[Web page revision data]
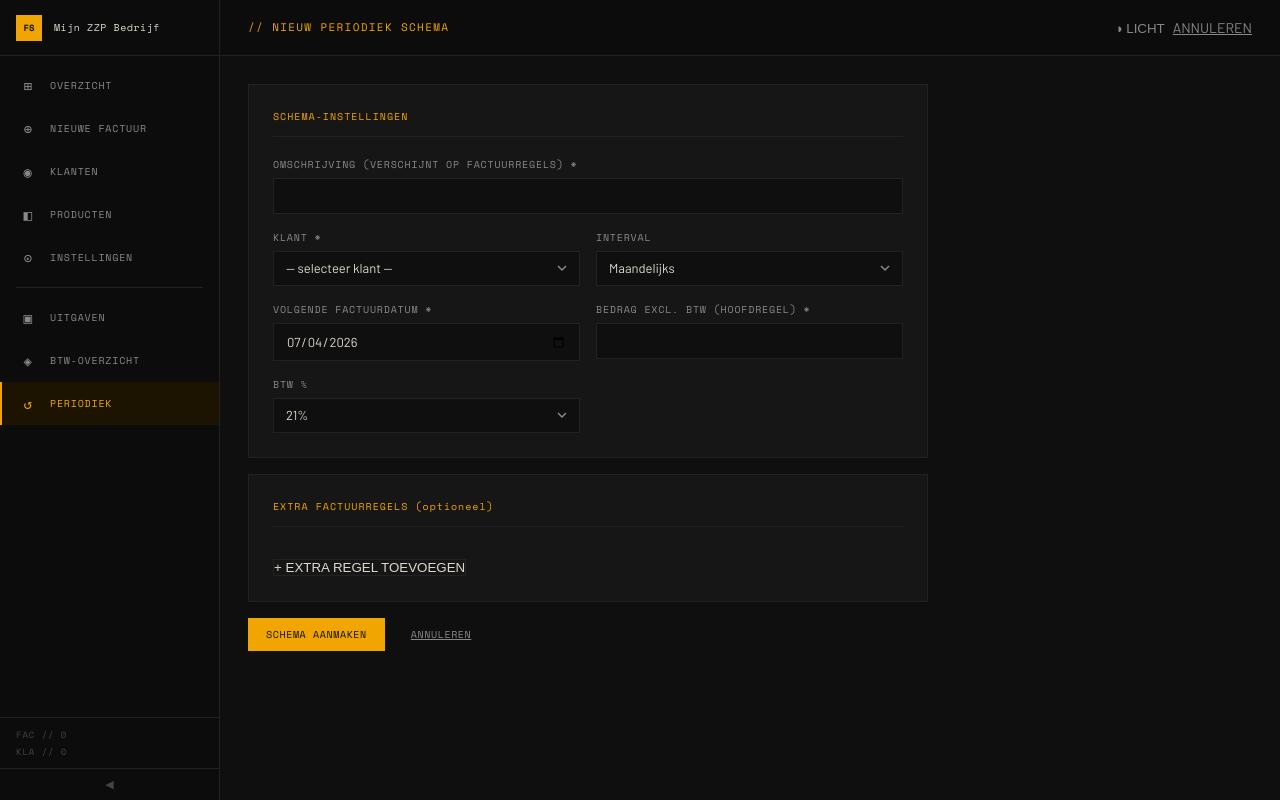
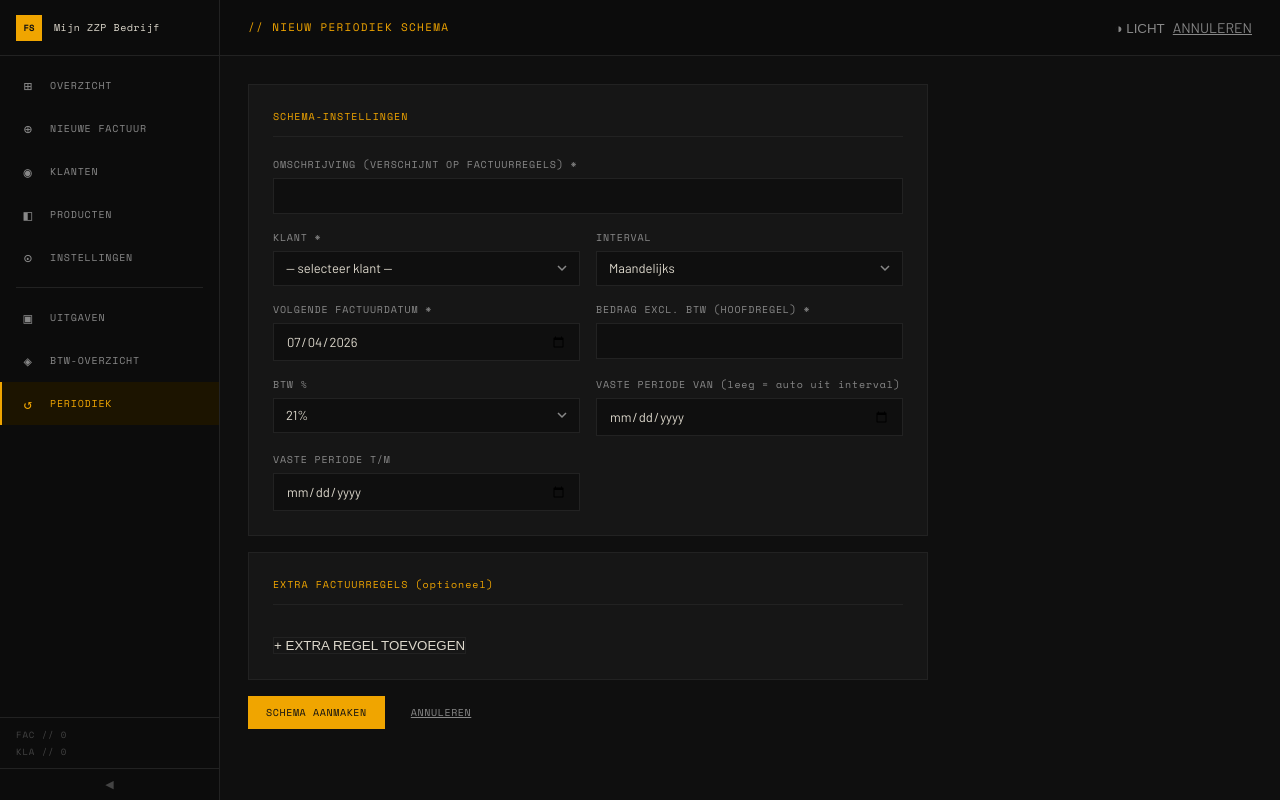
Before and after one commit to pwnypower/effective-journey3, a Flask app: page /periodiek/nieuw in a window 1280 px wide. Run offline with Flask 3, Linux system fonts and the light colour scheme; data comes from the database, SQL or seed files in the repository; data that the repository does not hold is empty.

Commit message:
update periodieke facturen

```diff
--- a/zzpboekhouding/app/app.py
+++ b/zzpboekhouding/app/app.py
@@ -1265,17 +1265,21 @@ def periodiek_nieuw():
         # Main regel from bedrag_excl_btw
         bedrag = float(request.form.get("bedrag_excl_btw") or 0)
         btw = float(request.form.get("btw_percentage") or 21)
-        db.execute("INSERT INTO periodieke_regels (periodiek_id,omschrijving,aantal,eenheid,prijs_per_stuk,btw_percentage) VALUES (?,?,?,?,?,?)",
-                   (pid, omschr, 1, "st", bedrag, btw))
+        pv = request.form.get("periode_van") or None
+        pt = request.form.get("periode_tot") or None
+        db.execute("INSERT INTO periodieke_regels (periodiek_id,omschrijving,aantal,eenheid,prijs_per_stuk,btw_percentage,periode_van,periode_tot) VALUES (?,?,?,?,?,?,?,?)",
+                   (pid, omschr, 1, "st", bedrag, btw, pv, pt))
         # Extra regels
-        for ro, ra, rp, rb, re in zip(
+        for ro, ra, rp, rb, re, rpv, rpt in zip(
             request.form.getlist("regel_omschrijving"), request.form.getlist("regel_aantal"),
             request.form.getlist("regel_prijs"), request.form.getlist("regel_btw"),
             request.form.getlist("regel_eenheid"),
+            request.form.getlist("regel_periode_van"),
+            request.form.getlist("regel_periode_tot"),
         ):
             if ro.strip():
-                db.execute("INSERT INTO periodieke_regels (periodiek_id,omschrijving,aantal,eenheid,prijs_per_stuk,btw_percentage) VALUES (?,?,?,?,?,?)",
-                           (pid, ro, float(ra or 1), re or "st", float(rp or 0), float(rb or 21)))
+                db.execute("INSERT INTO periodieke_regels (periodiek_id,omschrijving,aantal,eenheid,prijs_per_stuk,btw_percentage,periode_van,periode_tot) VALUES (?,?,?,?,?,?,?,?)",
+                           (pid, ro, float(ra or 1), re or "st", float(rp or 0), float(rb or 21), rpv or None, rpt or None))
         db.commit()
         flash("Periodieke factuur aangemaakt.", "success")
         return redirect(url_for("periodieke_facturen"))
@@ -1297,16 +1301,20 @@ def periodiek_bewerken(pid):
         db.execute("DELETE FROM periodieke_regels WHERE periodiek_id=?", (pid,))
         bedrag = float(request.form.get("bedrag_excl_btw") or 0)
         btw = float(request.form.get("btw_percentage") or 21)
-        db.execute("INSERT INTO periodieke_regels (periodiek_id,omschrijving,aantal,eenheid,prijs_per_stuk,btw_percentage) VALUES (?,?,?,?,?,?)",
-                   (pid, omschr, 1, "st", bedrag, btw))
-        for ro, ra, rp, rb, re in zip(
+        pv = request.form.get("periode_van") or None
+        pt = request.form.get("periode_tot") or None
+        db.execute("INSERT INTO periodieke_regels (periodiek_id,omschrijving,aantal,eenheid,prijs_per_stuk,btw_percentage,periode_van,periode_tot) VALUES (?,?,?,?,?,?,?,?)",
+                   (pid, omschr, 1, "st", bedrag, btw, pv, pt))
+        for ro, ra, rp, rb, re, rpv, rpt in zip(
             request.form.getlist("regel_omschrijving"), request.form.getlist("regel_aantal"),
             request.form.getlist("regel_prijs"), request.form.getlist("regel_btw"),
             request.form.getlist("regel_eenheid"),
+            request.form.getlist("regel_periode_van"),
+            request.form.getlist("regel_periode_tot"),
         ):
             if ro.strip():
-                db.execute("INSERT INTO periodieke_regels (periodiek_id,omschrijving,aantal,eenheid,prijs_per_stuk,btw_percentage) VALUES (?,?,?,?,?,?)",
-                           (pid, ro, float(ra or 1), re or "st", float(rp or 0), float(rb or 21)))
+                db.execute("INSERT INTO periodieke_regels (periodiek_id,omschrijving,aantal,eenheid,prijs_per_stuk,btw_percentage,periode_van,periode_tot) VALUES (?,?,?,?,?,?,?,?)",
+                           (pid, ro, float(ra or 1), re or "st", float(rp or 0), float(rb or 21), rpv or None, rpt or None))
         db.commit()
         flash("Periodieke factuur bijgewerkt.", "success")
         return redirect(url_for("periodieke_facturen"))
--- a/zzpboekhouding/app/templates/periodiek_form.html
+++ b/zzpboekhouding/app/templates/periodiek_form.html
@@ -52,6 +52,14 @@
           {% endfor %}
         </select>
       </div>
+      <div class="field">
+        <label>VASTE PERIODE VAN <span style="color:var(--muted);font-weight:400">(leeg = auto uit interval)</span></label>
+        <input type="date" name="periode_van" value="{{ eerst.periode_van if eerst else '' }}">
+      </div>
+      <div class="field">
+        <label>VASTE PERIODE T/M</label>
+        <input type="date" name="periode_tot" value="{{ eerst.periode_tot if eerst else '' }}">
+      </div>
     </div>
   </div>
 
@@ -59,6 +67,7 @@
     <div class="panel-title">EXTRA FACTUURREGELS (optioneel)</div>
     <div id="periRegels">
       {% for r in regels[1:] %}
+      <div class="regel-wrap">
         <div class="regel-row">
           <input type="text" name="regel_omschrijving" value="{{ r.omschrijving }}" placeholder="Extra omschrijving">
           <select name="regel_eenheid">
@@ -73,7 +82,15 @@
             <option value="9" {{ 'selected' if r.btw_percentage == 9 }}>9%</option>
             <option value="0" {{ 'selected' if r.btw_percentage == 0 }}>0%</option>
           </select>
-        <button type="button" class="btn-icon d" onclick="this.closest('.regel-row').remove()">✕</button>
+          <button type="button" class="btn-icon d" onclick="this.closest('.regel-wrap').remove()">✕</button>
+          <button type="button" class="btn-icon" onclick="togglePeriode(this)" title="Periode" style="{{ 'color:var(--amber)' if r.periode_van else '' }}">≋</button>
+        </div>
+        <div class="regel-periode {{ 'open' if r.periode_van or r.periode_tot }}">
+          <label>VASTE PERIODE</label>
+          <input type="date" name="regel_periode_van" value="{{ r.periode_van or '' }}">
+          <span style="color:var(--muted);font-size:11px">t/m</span>
+          <input type="date" name="regel_periode_tot" value="{{ r.periode_tot or '' }}">
+        </div>
       </div>
       {% endfor %}
     </div>
@@ -92,16 +109,31 @@
 {% block scripts %}
 <script>
 function voegRegelToe(){
-  const div=document.createElement('div');
-  div.className='regel-row';
-  div.innerHTML=`
+  const wrap=document.createElement('div');
+  wrap.className='regel-wrap';
+  wrap.innerHTML=`
+    <div class="regel-row">
       <input type="text" name="regel_omschrijving" placeholder="Extra omschrijving">
       <select name="regel_eenheid"><option value="st">st</option><option value="uur">uur</option><option value="dag">dag</option><option value="maand">maand</option></select>
       <input type="number" name="regel_aantal" value="1" step="0.01" min="0" class="r-aantal">
       <input type="number" name="regel_prijs" placeholder="0.00" step="0.01" min="0" class="r-prijs">
       <select name="regel_btw"><option value="21">21%</option><option value="9">9%</option><option value="0">0%</option></select>
-    <button type="button" class="btn-icon d" onclick="this.closest('.regel-row').remove()">✕</button>`;
-  document.getElementById('periRegels').appendChild(div);
+      <button type="button" class="btn-icon d" onclick="this.closest('.regel-wrap').remove()">✕</button>
+      <button type="button" class="btn-icon" onclick="togglePeriode(this)" title="Vaste periode">≋</button>
+    </div>
+    <div class="regel-periode">
+      <label>VASTE PERIODE</label>
+      <input type="date" name="regel_periode_van">
+      <span style="color:var(--muted);font-size:11px">t/m</span>
+      <input type="date" name="regel_periode_tot">
+    </div>`;
+  document.getElementById('periRegels').appendChild(wrap);
+}
+
+function togglePeriode(btn){
+  const periode=btn.closest('.regel-wrap').querySelector('.regel-periode');
+  const open=periode.classList.toggle('open');
+  btn.style.color=open?'var(--amber)':'';
 }
 </script>
 {% endblock %}
--- a/zzpboekhouding/config.yaml
+++ b/zzpboekhouding/config.yaml
@@ -1,6 +1,6 @@
 name: "ZZP Boekhouding"
 description: "Lokale boekhoud-webapp voor ZZP'ers: klanten, facturen, uitgaven, BTW-overzicht en Mollie-koppeling."
-version: "2.0.0"
+version: "2.0.5"
 slug: "zzpboekhouding"
 init: false
 arch:
```
Lines whose indentation alone changed are shown as unchanged.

**ACTIVITY:**
Go through the entries above and count the lines with the word "yaml", then give only that number.

**TASK OUTPUT:**
2